Your breath might be holding you back and these three drills help freedivers learn to use their lungs as efficiently as possible.

When it comes to training, many of us spend a fair amount of time devoted to designing the exercise routine itself (like how to get that extra pump on chest day), our form, gear, and recovery. One category we often overlook? The most basic and important thing of all: Breathing.

The MH team met up at the Red Bull Performance Camp with Kirk Krack, freediving coach at Performance Freediving Academy, to learn breathing drills that he uses to help people learn to optimize the lungs. Men’s Health fitness director Ebenezer Samuel, C.S.C.S. served as the guinea pig. Check out the video to learn how Krack helps people optimize the ole inhale and exhale. Below, a brief rundown of some things we learned.

“Our lungs are balloons trapped inside of cages," explained Krack. "Our lungs have the ability to expand more than the cage, than the ribs and the muscles… so how do we increase that by doing certain training and stretching routines? Specific to freediving, we can increase our lung volume up to 15 percent and more.” 

What's more, Krack added that by holding our breath underwater, we can push more red blood cells into the circulatory system. “So that's like a natural form of doping,” he said.

Krack noted that there's definitely a level of risk in holding our breath. “We're going through a level of hypoxia of varying degrees of lack of oxygen That could potentially get to the point where we can't make the decision to come on up and that could be a fatal thing if you were doing it by yourself in a pool,” he said. “So this is something we always do with a trained buddy, knowing what the procedures are and what to look for, the hazards, and as well as how to do it properly, is really important.” 

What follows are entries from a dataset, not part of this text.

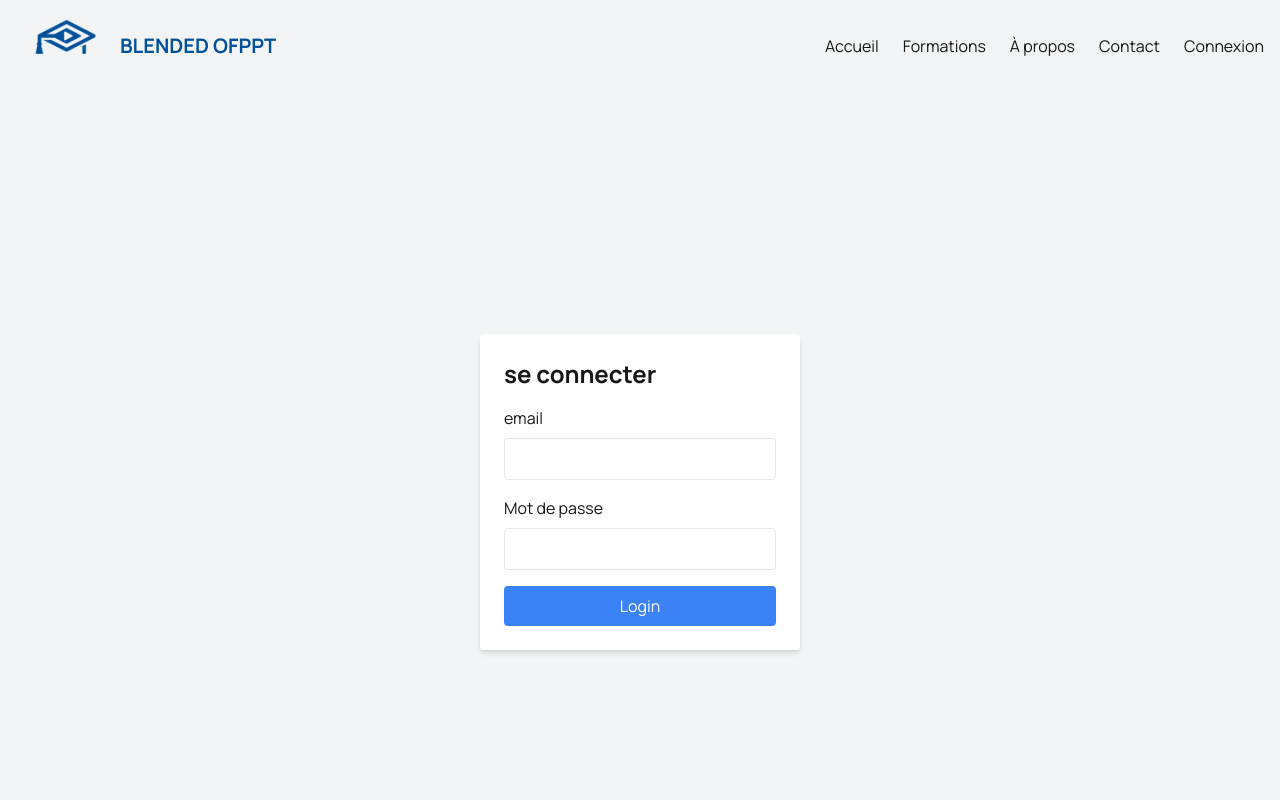
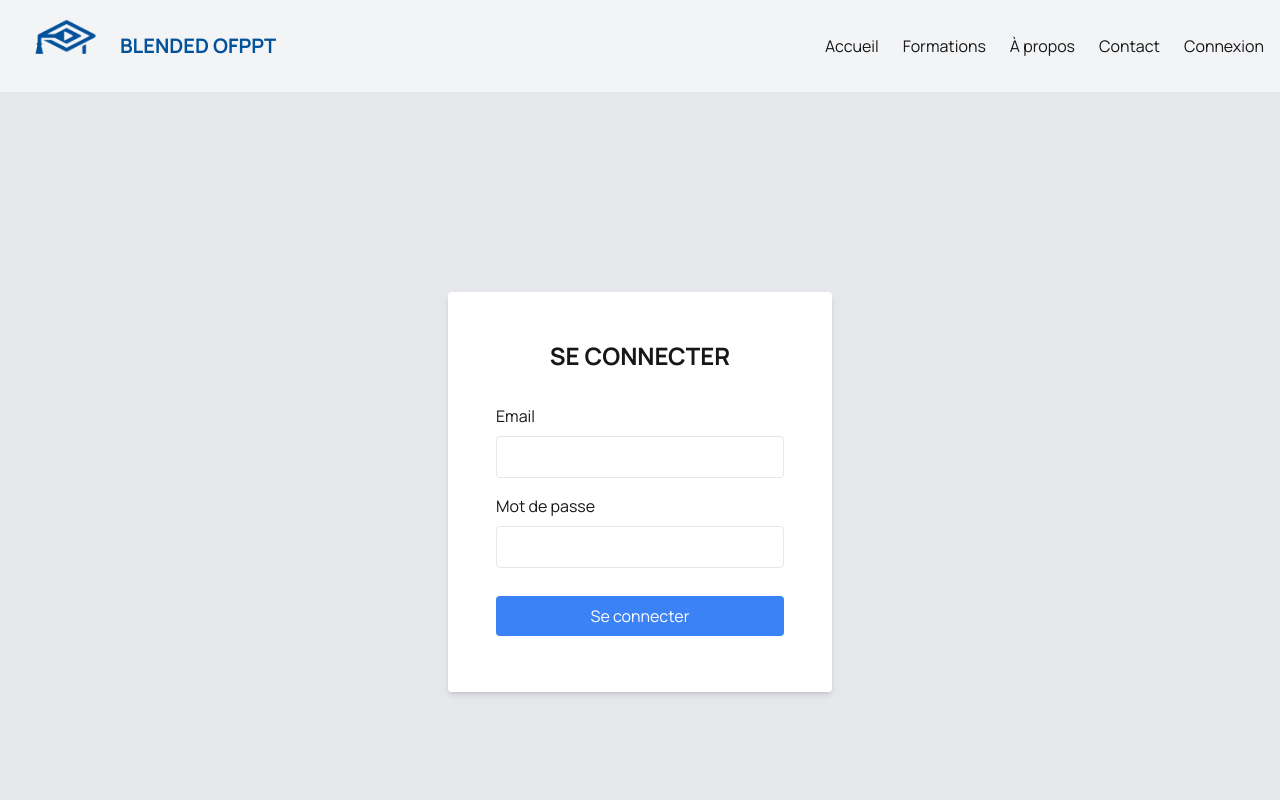
Before and after one commit to er-rochdi/e-learning, a Next.js app: page /login in a window 1280 px wide. Shown: the top 800 px of the page. Built offline with nearby package versions, Linux system fonts and the light colour scheme.

Commit message:
add video

```diff
--- a/app/formations/[id]/page.jsx
+++ b/app/formations/[id]/page.jsx
@@ -101,17 +101,14 @@ export default function FormationPage({ params }) {
                         <p className="text-gray-700">{formation.description}</p>
                     </div>
 
-                    {selectedChap && (
-                        <div className="mt-6">
-                            <h2 className="text-xl font-bold">{selectedChap.title}</h2>
-                            {selectedChap.video && (
-                                <video controls className="w-full h-[300px] md:h-[500px] rounded-md mt-2">
-                        <source src={selectedChap.video} type="video/mp4"/>
-                         Your browser does not support the video tag
-                    </video>
-                            )}
-                        </div>
-                    )}
+                    <div className="mt-6">
+                        <h2 className="text-xl font-bold">{selectedChap.title}</h2>
+                        <iframe
+                            style={{ border: "1px solid rgba(0, 0, 0, 0.1)" }}
+                            width="100%"
+                            height="500"
+                            src="https://embed.figma.com/proto/xXxn38EhYGCLNx0Y4yG2nX/Untitled?page-id=0%3A1&node-id=1-78&viewport=186%2C369%2C0.15&scaling=contain&content-scaling=fixed&starting-point-node-id=1%3A78&embed-host=share" allowfullscreen>
+                        </iframe>                        </div>
                 </div>
             </div>
         </div>
--- a/app/layout.js
+++ b/app/layout.js
@@ -3,8 +3,7 @@ import Footer from "@/components/Footer";
 import "./globals.css";
 import Image from "next/image";
 import { useState } from "react";
-import { usePathname } from 'next/navigation';
-
+import { usePathname,redirect } from 'next/navigation';
 
 // export const metadata = {
 //   title: "Create Next App",
--- a/app/login/page.jsx
+++ b/app/login/page.jsx
@@ -30,12 +30,12 @@ export default function Login() {
   };
 
   return (
-    <div className="flex justify-center items-center h-screen bg-gray-100">
+    <div className="flex justify-center items-center h-screen bg-gray-200">
       <form
         onSubmit={handleLogin}
-        className="bg-white p-6 rounded shadow-md w-80"
+        className="bg-white  rounded shadow-md w-96 h-[400px] p-12"
       >
-        <h2 className="text-2xl font-bold mb-4">se connecter</h2>
+        <h2 className="text-2xl font-bold text-center mb-8">SE CONNECTER</h2>
 
         {error && (
           <div className="mb-4 text-red-500 text-sm">
@@ -44,7 +44,7 @@ export default function Login() {
         )}
 
         <div className="mb-4">
-          <label className="block mb-2">email</label>
+          <label className="block mb-2">Email</label>
           <input
             type="text"
             value={username}
@@ -71,9 +71,9 @@ export default function Login() {
 
         <button
           type="submit"
-          className="w-full bg-blue-500 text-white py-2 rounded hover:bg-blue-600"
+          className="w-full bg-blue-500 text-white py-2 mt-3 rounded hover:bg-blue-600"
         >
-          Login
+          Se connecter
         </button>
       </form>
     </div>
```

3 Breathwork Drills for Better Lung Capacity

Here are the three drills Krack put Samuel through. Don't give these a try on your own; even at the seminar with Krack leading the exercise, everyone trained with a partner. 

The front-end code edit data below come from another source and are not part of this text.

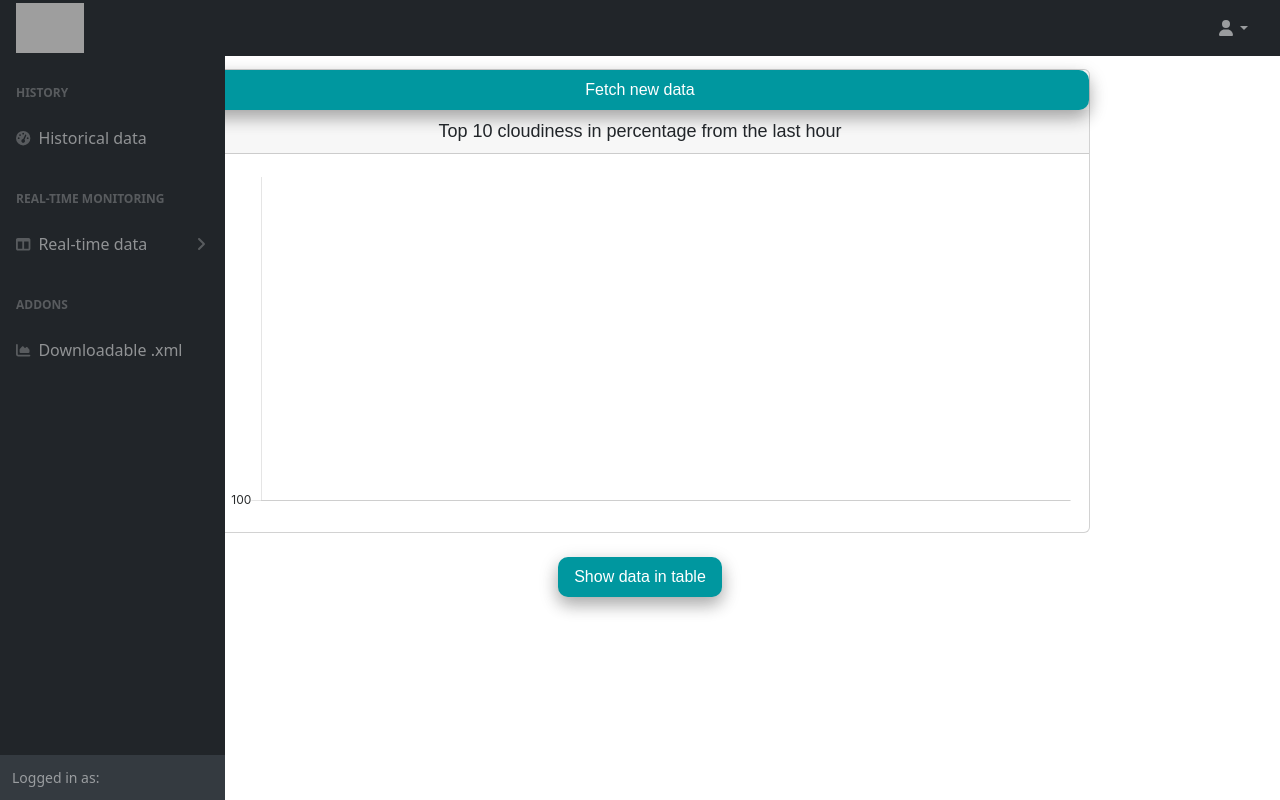
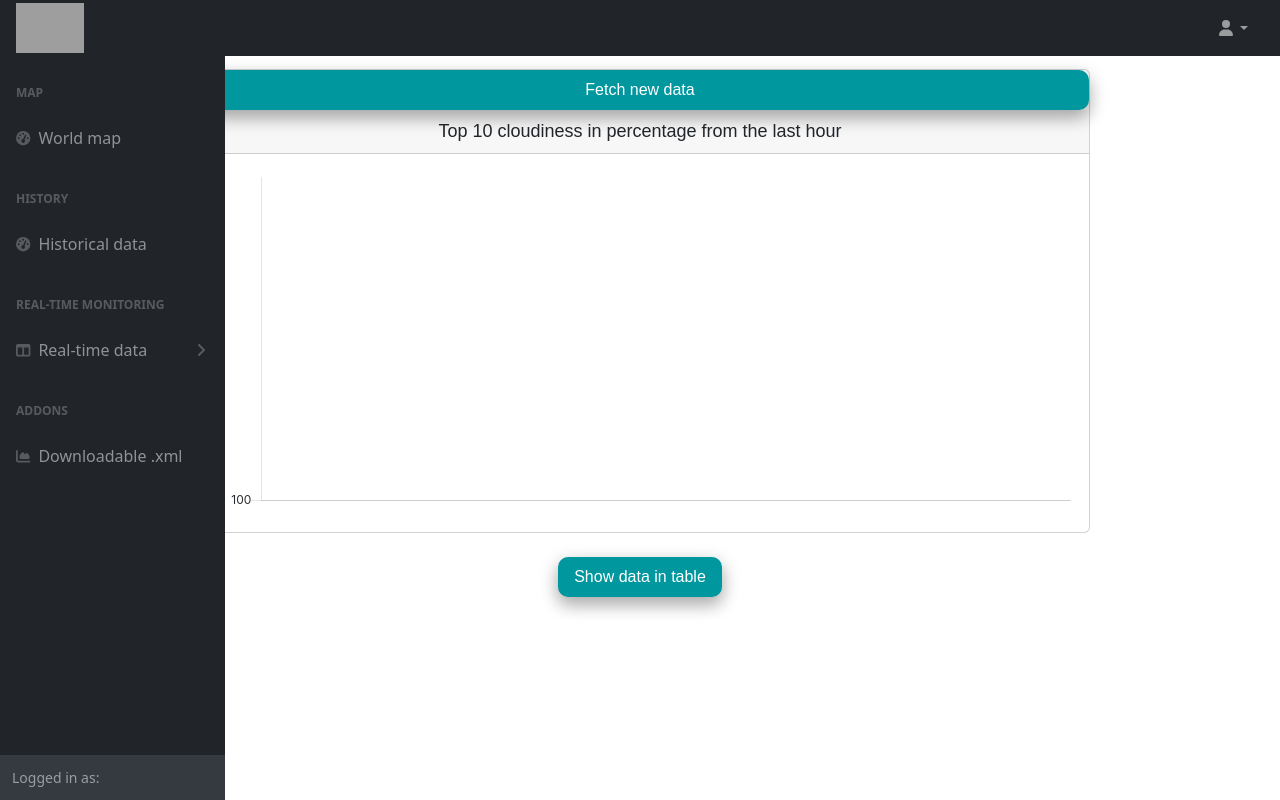
Before and after one commit to IhabSaf/AlAhali-Project-Periode4, a Symfony app: template templates/cloudiness/index.html.twig in a window 1280 px wide. Run offline with Twig, Linux system fonts and the light colour scheme; the template is opened without the code that fills it, so the values that code supplies are empty; some libraries are stand-ins or nearby versions; grey boxes are pictures that could not be loaded.

Commit message:
made link in navbar for the map

```diff
--- a/templates/base.html.twig
+++ b/templates/base.html.twig
@@ -47,6 +47,11 @@
         <nav class="sb-sidenav accordion sb-sidenav-dark" id="sidenavAccordion">
             <div class="sb-sidenav-menu">
                 <div class="nav">
+                    <div class="sb-sidenav-menu-heading">Map</div>
+                    <a class="nav-link" href="{{ path('app_dashboard') }}">
+                        <div class="sb-nav-link-icon"><i class="fas fa-tachometer-alt"></i></div>
+                        World map
+                    </a>
 
                     {% if  app.user and app.user.admin == 1 %}
                         <div class="sb-sidenav-menu-heading"> User Control Panel</div>
```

Drill 1: Ventilation

This inhale-and-exhale cycle is a boon for stress relief. “This is really great for focus control and stress and just kind of getting yourself back into your headspace and your game as well as calming you down and relaxing you because it's really about lowering the heart rate over those course of breaths or of the minutes that you're breathing like that,” said Krack.

Drill 2: The Purge

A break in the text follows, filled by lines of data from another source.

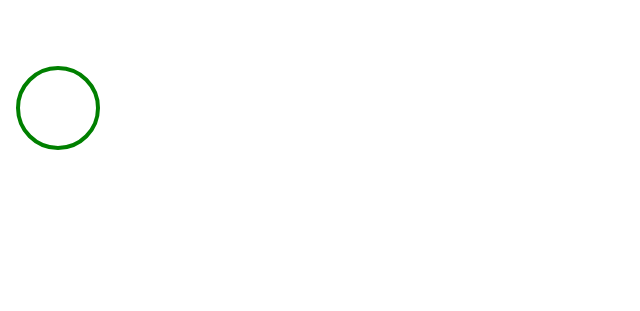
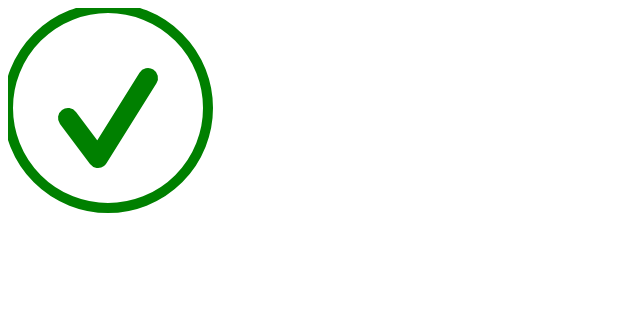
Before and after one commit to Schvea/Svg, a plain HTML site: page index.html in a window 1280 px wide. Shown: the whole page, without its empty margins (0-640 px from the left). Drawn offline with Linux system fonts and the light colour scheme.

Commit message:
check klae

```diff
--- a/index.html
+++ b/index.html
@@ -8,10 +8,12 @@
 </head>
 
 <body>
-    <svg width="100" height="100" xlmns="">
-        <circle cx="50" cy="50" r="40" stroke="green" stroke-width="4" fill="none" />
-        <polyline points="" stroke-linecap="round"></polyline>
+    <svg width="300" height="300" xlmns="">
+        <circle cx="100" cy="100" r="100" stroke="green" stroke-width="10" fill="none" />
+        <polyline points="60,110 90,150 140,70" stroke="green" stroke-width="20" stroke-linecap="round"
+            stroke-linejoin="round" fill="none"></polyline>
     </svg>
+
     <svg>
         <use xlink:href="images/creditcard.svg"></use>
     </svg>
```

You’ll incorporate your chest into this one. With high intensity exercises, you accumulate carbon dioxide, said Krack. “That's why you're breathing heavily. So if you breathe with more intention, to get rid of the CO2, that's going to prep you and get you ready for the next exercise.”

Drill 3: Peak Inhalation

Time to fill those lungs up, folks. For most people done in a safe way with a trained partner or at home out of water, Krack said it’s good to aim for a two-minute breath hold. “And we're going to go from the diaphragm, the lower to upper chest. We're going to actually engage the shoulders and the neck as well, trying to get as much volume into our lungs,” said Krack. “It's our main fuel tank.”

Worth noting: In addition to being physically tough, this isn’t easy mentally, either. Give yourself from grace if this doesn't come easy. “Breath holding is part of our primal fears," Krack said. "It's fear of falling, being eaten, and this one suffocation."

posted Sunday September 18th
by Men’s Health